Two new, very different memoirs continue to expand our sense of what an LGBT family looks like. One is the story of a lesbian mom struggling against her son’s anti-gay Catholic school while grappling with her relationship to the church and to her own mother. The other is about a butch lesbian and her experience being pregnant—the print version of a graphic novel first serialized online.
Michelle Theall’s “Teaching the Cat to Sit” (Gallery Books) is a beautifully crafted tale about the power—and pitfalls—of faith, family and love. Theall, the editor-in-chief of Alaska Magazine and an award-winning adventure and fitness writer, weaves the story of attempting to raise her son Catholic with the story of her own childhood and coming out. She deftly intertwines anecdotes that take us back to her childhood in Bible Belt Texas and forward to her life as a parent in Colorado, moving us through her Catholic upbringing, sexual abuse by a neighbor, coming out during college in the 1980s, meeting her now-partner Jill, and adopting their son.
The narrative begins in Colorado in 2009, when she and Jill are first sensing a reluctance from their priest to baptize their son. The boy also attends the Catholic school run by the same church, and the family has been welcomed by the school community. The priest, however, eventually warns them that he is reconsidering whether they can stay, since being gay goes against Catholic teaching.
Despite the insult, Theall hesitates to withdraw their son, knowing that it would hurt her strongly Catholic mother, who also suffers from depression. Theall has struggled her whole life for her mother’s acceptance, and their relationship nearly ended when Theall came out to her.

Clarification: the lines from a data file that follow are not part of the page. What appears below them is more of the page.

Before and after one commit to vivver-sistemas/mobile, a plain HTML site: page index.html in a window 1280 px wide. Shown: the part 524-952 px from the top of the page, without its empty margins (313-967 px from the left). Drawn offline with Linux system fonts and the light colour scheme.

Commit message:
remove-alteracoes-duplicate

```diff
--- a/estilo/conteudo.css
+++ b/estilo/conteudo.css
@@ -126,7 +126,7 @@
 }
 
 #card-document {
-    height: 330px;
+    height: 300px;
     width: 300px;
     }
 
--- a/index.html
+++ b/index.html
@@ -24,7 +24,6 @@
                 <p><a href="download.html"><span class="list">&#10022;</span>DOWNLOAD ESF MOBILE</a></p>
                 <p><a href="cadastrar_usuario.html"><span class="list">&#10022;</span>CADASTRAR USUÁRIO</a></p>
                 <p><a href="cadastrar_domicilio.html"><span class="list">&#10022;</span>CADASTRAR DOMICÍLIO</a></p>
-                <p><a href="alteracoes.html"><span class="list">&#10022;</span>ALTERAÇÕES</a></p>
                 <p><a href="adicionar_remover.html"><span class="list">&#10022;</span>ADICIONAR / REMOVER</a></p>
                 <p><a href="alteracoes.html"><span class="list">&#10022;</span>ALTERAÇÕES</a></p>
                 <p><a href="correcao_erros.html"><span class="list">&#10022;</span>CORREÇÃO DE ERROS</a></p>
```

Through her story, she shows us the harm—to individuals as well as entire families—of a view of the world in which lesbian and gay people exist only as sinners and deviants. While she pulls no punches about the church’s hypocrisy and failings, her book is far from a condemnation of religion.

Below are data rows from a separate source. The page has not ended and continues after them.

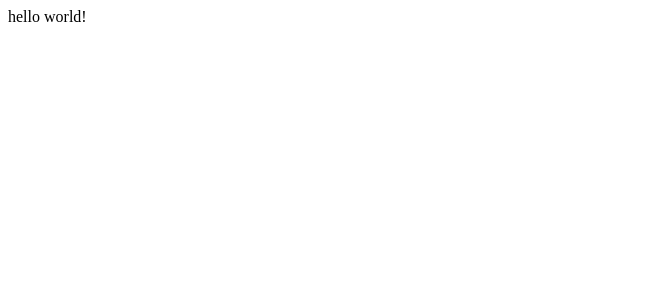
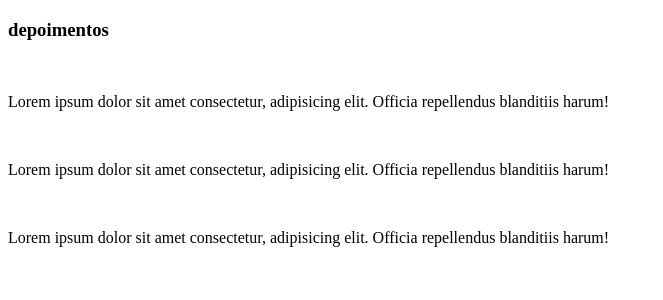
Before and after one commit to thaisdsandim/MyJam-front, a React (Vite) app: page /depoimentos in a window 1280 px wide. Shown: the top 300 px of the page, without its empty margins (0-663 px from the left). Built offline with nearby package versions, Linux system fonts and the light colour scheme.

Commit message:
atualizaçao

```diff
--- a/src/components/footerDepoimento/Depoimentos.tsx
+++ b/src/components/footerDepoimento/Depoimentos.tsx
@@ -1,10 +1,38 @@
 import styled from "styled-components";
 
+const Depoimentos = () => {
+  return (
+    <div className="container">
+      <h3>depoimentos</h3>
 
-const Depoimentos = () => {
-    return(
-        <div>hello world!</div>
-    )
-}
+      <div className="row">
+
+        <div className="col">
+          <img src="" className="image"/>
+          <p>
+            Lorem ipsum dolor sit amet consectetur, adipisicing elit. Officia
+            repellendus blanditiis harum!
+          </p>
+        </div>
+
+        <div className="col">
+          <img src="" className="image"/>
+          <p>
+            Lorem ipsum dolor sit amet consectetur, adipisicing elit. Officia
+            repellendus blanditiis harum!
+          </p>
+        </div>
+
+        <div className="col">
+          <img src="" className="image"/>
+          <p>
+            Lorem ipsum dolor sit amet consectetur, adipisicing elit. Officia
+            repellendus blanditiis harum!
+          </p>
+        </div>
+      </div>
+    </div>
+  );
+};
 
 export default Depoimentos;
```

A. K. Summers’ “Pregnant Butch: Nine Long Months Spent in Drag” (Soft Skull Press) has an entirely different style and tone—irreverent and often caustic, with bold images that both capture the details of everyday life and exaggerate its incongruities. This is not a children’s comic. The tale, first serialized starting in 2011 at the Web comic collective site Act-i-vate, is semi-autobiographical, with the protagonist Teek standing in for Summers.
Summers grew up in California and Georgia, went to college in Ohio and Illinois, and now lives in Rhode Island. Trained as a printmaker, she is the creator of the comic zine Negativa: Chicago’s Astute Lezbo Fantasy Mag, as well as several short animated films.
She was adopted herself, which gave her “an emotional longing to experience a biological relationship to somebody,” she told me in an interview in 2011. Getting pregnant—often seen as the ultimate womanly act—took on different overtones when she did so as a butch woman, however. “Pregnant Butch,” she said, “is about my attempts to hold on to my butch self and also to allow myself to be transformed by the process [of pregnancy], and where that could occur and be positive.”
Summers explores what it means to be butch, the lack of positive role models, and how she and her partner negotiated their relationship and roles as they headed toward parenthood. She charts her changing interactions with friends and neighbors as they encountered the dissonance of her masculine gender expression and her pregnant belly.
Summers writes in her introduction that she thinks there has been a shift in the 10 years since she was pregnant. Young queers are now less likely to use the term “butch.” Nevertheless, Summers felt it was important to capture her experience, both to ”make the unseen visible” and to document a point in time before the enormous positive shift in public attitudes toward gay people in the last few years.
Dana Rudolph is the founder and publisher of Mombian, an award-winning blog and resource directory for LGBT parents.